> [EXCERPTED RECORDS]:
★ ★ ★ ★

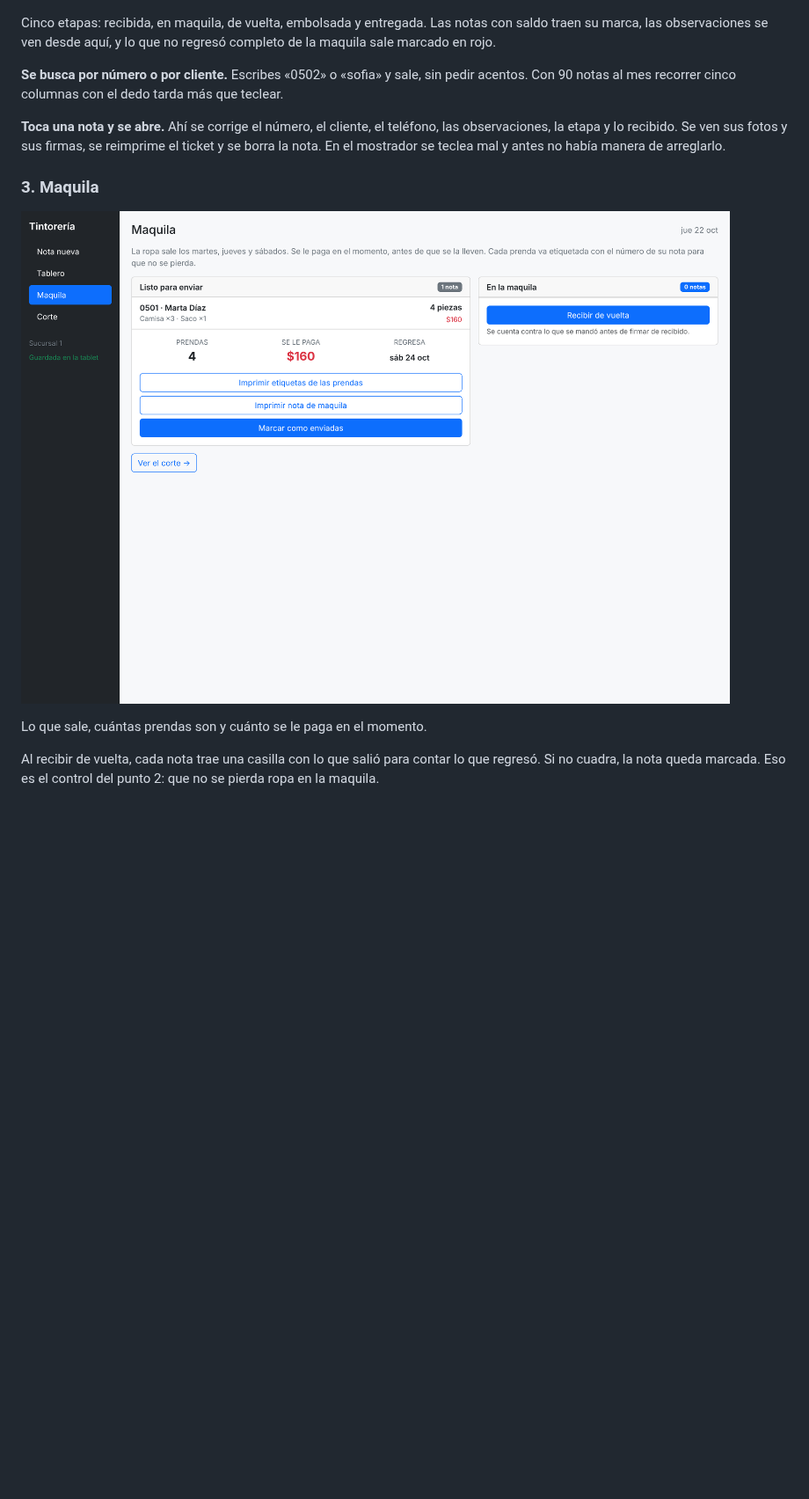
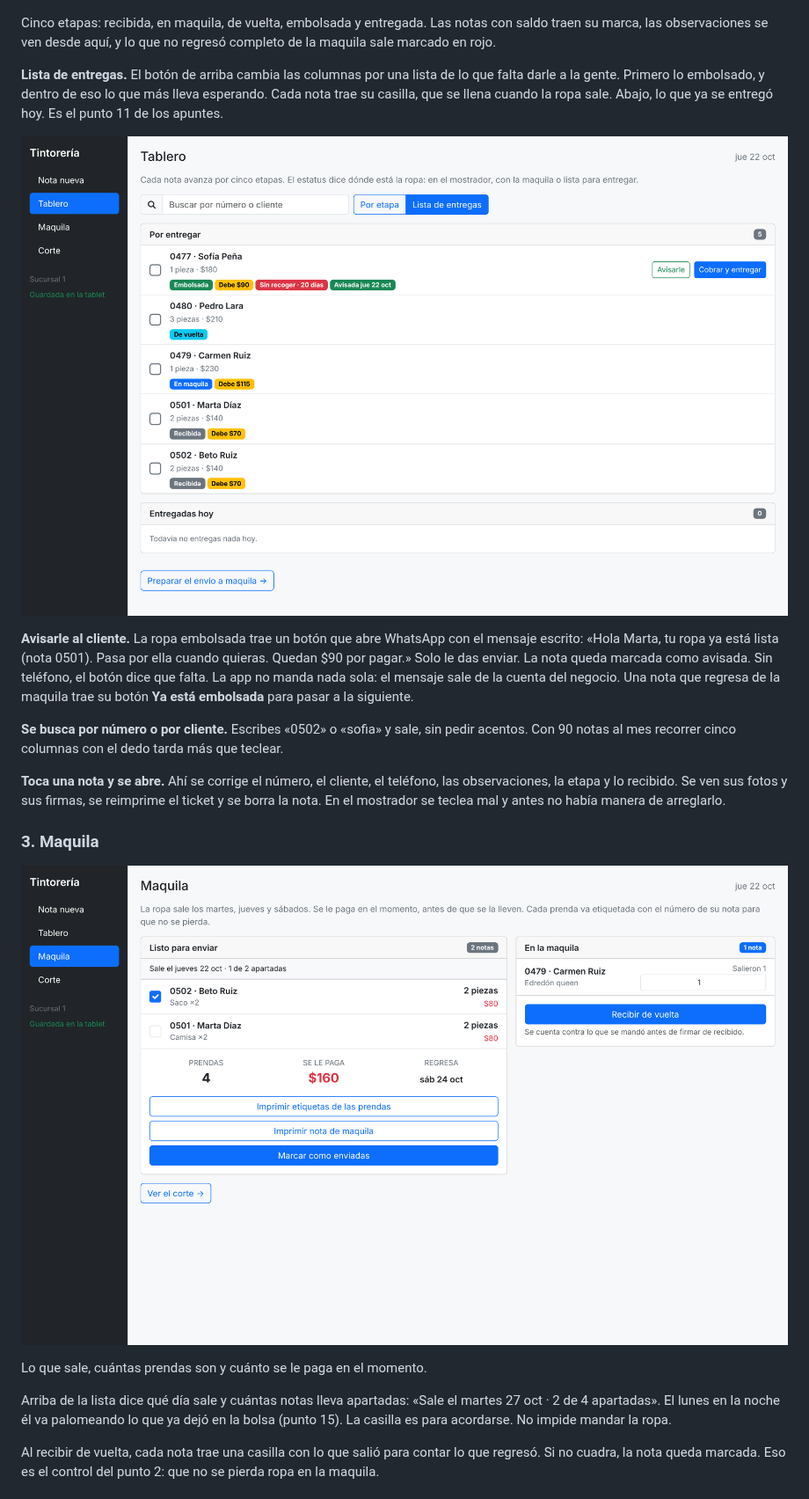
Before and after one commit to jorgeandrecuevas-dot/Tintorer-a-, a Markdown page: README.md, the part around one of its changes. Shown at 88% size. Rendered like a GitHub page; pictures changed too: capturas/lista.png (added), capturas/maquila.png; blank space fills up the shorter version.

```diff
--- a/README.md
+++ b/README.md
@@ -59,6 +59,20 @@ Cinco etapas: recibida, en maquila, de vuelta, embolsada y entregada. Las
 notas con saldo traen su marca, las observaciones se ven desde aquí, y lo
 que no regresó completo de la maquila sale marcado en rojo.
 
+**Lista de entregas.** El botón de arriba cambia las columnas por una lista de
+lo que falta darle a la gente. Primero lo embolsado, y dentro de eso lo que
+más lleva esperando. Cada nota trae su casilla, que se llena cuando la ropa
+sale. Abajo, lo que ya se entregó hoy. Es el punto 11 de los apuntes.
+
+![Lista de entregas](capturas/lista.png)
+
+**Avisarle al cliente.** La ropa embolsada trae un botón que abre WhatsApp con
+el mensaje escrito: «Hola Marta, tu ropa ya está lista (nota 0501). Pasa por
+ella cuando quieras. Quedan $90 por pagar.» Solo le das enviar. La nota queda
+marcada como avisada. Sin teléfono, el botón dice que falta. La app no manda
+nada sola: el mensaje sale de la cuenta del negocio. Una nota que regresa de
+la maquila trae su botón **Ya está embolsada** para pasar a la siguiente.
+
 **Se busca por número o por cliente.** Escribes «0502» o «sofia» y sale, sin
 pedir acentos. Con 90 notas al mes recorrer cinco columnas con el dedo tarda
 más que teclear.
@@ -74,6 +88,11 @@ mal y antes no había manera de arreglarlo.
 
 Lo que sale, cuántas prendas son y cuánto se le paga en el momento.
 
+Arriba de la lista dice qué día sale y cuántas notas lleva apartadas: «Sale el
+martes 27 oct · 2 de 4 apartadas». El lunes en la noche él va palomeando lo
+que ya dejó en la bolsa (punto 15). La casilla es para acordarse. No impide
+mandar la ropa.
+
 Al recibir de vuelta, cada nota trae una casilla con lo que salió para
 contar lo que regresó. Si no cuadra, la nota queda marcada. Eso es el
 control del punto 2: que no se pierda ropa en la maquila.
```
Also changed, not shown: other parts of README.md (+43 -14 lines), APUNTES.md (+20 -4 lines), MEJORAS.md (+31 -12 lines), capturas/corte.png, capturas/lista-telefono.png (added), 3 other files.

★ ★ ★ ★

> [DESCRIPTION OF THE TASK]:
Repeat the entries exactly, pictures left out.

> [TASK SOLUTION]:
Before and after one commit to jorgeandrecuevas-dot/Tintorer-a-, a Markdown page: README.md, the part around one of its changes. Shown at 88% size. Rendered like a GitHub page; pictures changed too: capturas/lista.png (added), capturas/maquila.png; blank space fills up the shorter version.

```diff
--- a/README.md
+++ b/README.md
@@ -59,6 +59,20 @@ Cinco etapas: recibida, en maquila, de vuelta, embolsada y entregada. Las
 notas con saldo traen su marca, las observaciones se ven desde aquí, y lo
 que no regresó completo de la maquila sale marcado en rojo.
 
+**Lista de entregas.** El botón de arriba cambia las columnas por una lista de
+lo que falta darle a la gente. Primero lo embolsado, y dentro de eso lo que
+más lleva esperando. Cada nota trae su casilla, que se llena cuando la ropa
+sale. Abajo, lo que ya se entregó hoy. Es el punto 11 de los apuntes.
+
+![Lista de entregas](capturas/lista.png)
+
+**Avisarle al cliente.** La ropa embolsada trae un botón que abre WhatsApp con
+el mensaje escrito: «Hola Marta, tu ropa ya está lista (nota 0501). Pasa por
+ella cuando quieras. Quedan $90 por pagar.» Solo le das enviar. La nota queda
+marcada como avisada. Sin teléfono, el botón dice que falta. La app no manda
+nada sola: el mensaje sale de la cuenta del negocio. Una nota que regresa de
+la maquila trae su botón **Ya está embolsada** para pasar a la siguiente.
+
 **Se busca por número o por cliente.** Escribes «0502» o «sofia» y sale, sin
 pedir acentos. Con 90 notas al mes recorrer cinco columnas con el dedo tarda
 más que teclear.
@@ -74,6 +88,11 @@ mal y antes no había manera de arreglarlo.
 
 Lo que sale, cuántas prendas son y cuánto se le paga en el momento.
 
+Arriba de la lista dice qué día sale y cuántas notas lleva apartadas: «Sale el
+martes 27 oct · 2 de 4 apartadas». El lunes en la noche él va palomeando lo
+que ya dejó en la bolsa (punto 15). La casilla es para acordarse. No impide
+mandar la ropa.
+
 Al recibir de vuelta, cada nota trae una casilla con lo que salió para
 contar lo que regresó. Si no cuadra, la nota queda marcada. Eso es el
 control del punto 2: que no se pierda ropa en la maquila.
```
Also changed, not shown: other parts of README.md (+43 -14 lines), APUNTES.md (+20 -4 lines), MEJORAS.md (+31 -12 lines), capturas/corte.png, capturas/lista-telefono.png (added), 3 other files.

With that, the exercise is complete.